------ MATERIAL FOR THIS EXERCISE

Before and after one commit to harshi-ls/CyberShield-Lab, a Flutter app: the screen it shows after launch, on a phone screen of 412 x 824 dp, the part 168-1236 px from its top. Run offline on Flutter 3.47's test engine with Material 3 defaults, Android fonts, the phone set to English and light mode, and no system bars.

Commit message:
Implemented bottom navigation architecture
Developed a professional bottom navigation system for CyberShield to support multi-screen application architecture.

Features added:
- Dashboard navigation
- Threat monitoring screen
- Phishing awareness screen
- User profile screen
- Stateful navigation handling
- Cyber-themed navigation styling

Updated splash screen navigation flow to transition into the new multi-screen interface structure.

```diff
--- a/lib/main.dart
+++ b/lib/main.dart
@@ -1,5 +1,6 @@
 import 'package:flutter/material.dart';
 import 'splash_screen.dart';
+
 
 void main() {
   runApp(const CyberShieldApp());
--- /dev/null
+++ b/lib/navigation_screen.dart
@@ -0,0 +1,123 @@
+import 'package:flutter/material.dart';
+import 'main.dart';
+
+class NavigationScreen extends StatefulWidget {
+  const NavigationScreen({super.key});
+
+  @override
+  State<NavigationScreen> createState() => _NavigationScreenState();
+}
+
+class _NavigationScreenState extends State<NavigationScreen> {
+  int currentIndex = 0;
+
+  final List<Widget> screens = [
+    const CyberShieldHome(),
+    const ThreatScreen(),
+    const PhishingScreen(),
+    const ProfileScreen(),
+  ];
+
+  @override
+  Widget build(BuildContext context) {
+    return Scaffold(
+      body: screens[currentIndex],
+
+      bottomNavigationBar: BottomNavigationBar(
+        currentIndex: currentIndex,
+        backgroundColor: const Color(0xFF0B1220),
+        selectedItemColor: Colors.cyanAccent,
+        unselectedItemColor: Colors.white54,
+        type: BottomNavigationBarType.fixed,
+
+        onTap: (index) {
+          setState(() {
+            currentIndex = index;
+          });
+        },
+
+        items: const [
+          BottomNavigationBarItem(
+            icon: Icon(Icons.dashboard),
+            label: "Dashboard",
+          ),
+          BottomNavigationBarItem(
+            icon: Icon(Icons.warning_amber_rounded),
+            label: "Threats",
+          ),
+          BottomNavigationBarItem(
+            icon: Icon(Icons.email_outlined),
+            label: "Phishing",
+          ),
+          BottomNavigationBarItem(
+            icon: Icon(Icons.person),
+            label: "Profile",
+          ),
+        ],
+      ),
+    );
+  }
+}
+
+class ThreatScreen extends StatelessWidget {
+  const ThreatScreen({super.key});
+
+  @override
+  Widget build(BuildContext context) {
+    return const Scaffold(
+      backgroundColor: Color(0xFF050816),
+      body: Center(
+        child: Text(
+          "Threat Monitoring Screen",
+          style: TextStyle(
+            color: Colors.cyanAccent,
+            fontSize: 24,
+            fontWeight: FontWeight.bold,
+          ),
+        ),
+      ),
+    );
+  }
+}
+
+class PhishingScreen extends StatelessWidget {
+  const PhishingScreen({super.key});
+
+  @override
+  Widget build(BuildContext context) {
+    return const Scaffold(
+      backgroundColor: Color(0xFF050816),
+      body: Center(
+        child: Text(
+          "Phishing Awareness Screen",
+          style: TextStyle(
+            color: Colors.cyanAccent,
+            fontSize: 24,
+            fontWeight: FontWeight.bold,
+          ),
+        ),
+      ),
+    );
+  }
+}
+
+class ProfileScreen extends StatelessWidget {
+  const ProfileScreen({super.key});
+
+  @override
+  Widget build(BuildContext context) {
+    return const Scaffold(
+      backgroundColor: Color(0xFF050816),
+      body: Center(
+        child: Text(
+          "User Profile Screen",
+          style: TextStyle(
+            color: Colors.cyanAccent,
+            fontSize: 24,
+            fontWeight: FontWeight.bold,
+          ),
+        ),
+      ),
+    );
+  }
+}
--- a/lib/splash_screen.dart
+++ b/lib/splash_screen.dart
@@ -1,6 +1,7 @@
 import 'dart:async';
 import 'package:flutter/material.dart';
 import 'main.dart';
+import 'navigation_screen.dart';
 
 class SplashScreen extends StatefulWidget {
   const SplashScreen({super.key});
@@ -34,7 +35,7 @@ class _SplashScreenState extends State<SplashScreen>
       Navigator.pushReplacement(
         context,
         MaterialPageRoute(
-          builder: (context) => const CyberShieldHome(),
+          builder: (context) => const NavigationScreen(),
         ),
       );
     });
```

------------

**WORK REQUIRED**
Tally the lines in the records that hold the word "icon". Give only the total.

**SOLUTION FOR THIS PROBLEM**
4